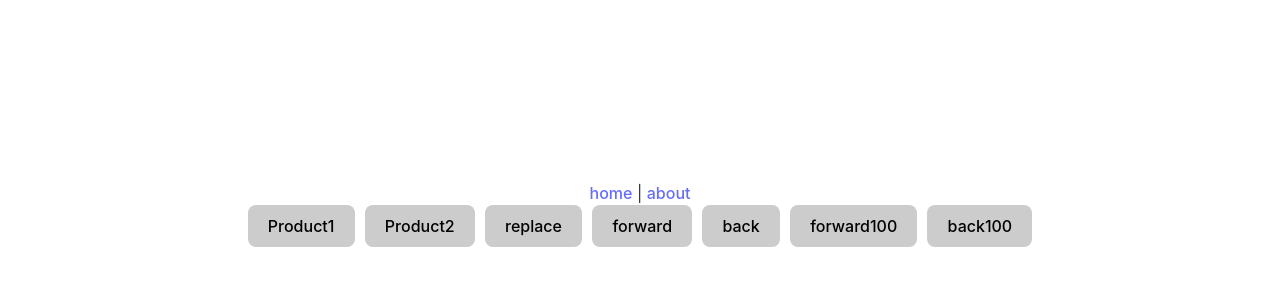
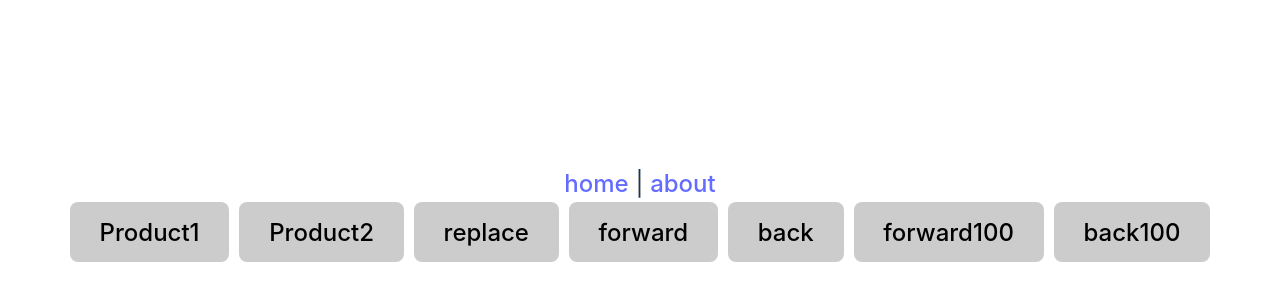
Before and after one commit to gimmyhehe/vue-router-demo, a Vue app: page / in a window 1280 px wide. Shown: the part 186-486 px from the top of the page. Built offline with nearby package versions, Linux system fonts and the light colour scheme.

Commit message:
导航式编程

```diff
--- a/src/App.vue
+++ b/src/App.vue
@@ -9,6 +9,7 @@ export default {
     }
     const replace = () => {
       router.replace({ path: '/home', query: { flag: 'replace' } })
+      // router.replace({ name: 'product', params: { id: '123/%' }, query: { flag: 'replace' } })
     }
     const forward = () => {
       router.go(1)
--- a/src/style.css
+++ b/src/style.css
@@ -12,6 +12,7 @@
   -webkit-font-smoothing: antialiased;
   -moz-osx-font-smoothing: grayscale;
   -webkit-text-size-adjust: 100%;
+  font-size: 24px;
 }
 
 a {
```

- **Task instructions**:
Every line above that includes the word "replace" must appear in the answer.

- **Result of this task**:
     const replace = () => {
       router.replace({ path: '/home', query: { flag: 'replace' } })
+      // router.replace({ name: 'product', params: { id: '123/%' }, query: { flag: 'replace' } })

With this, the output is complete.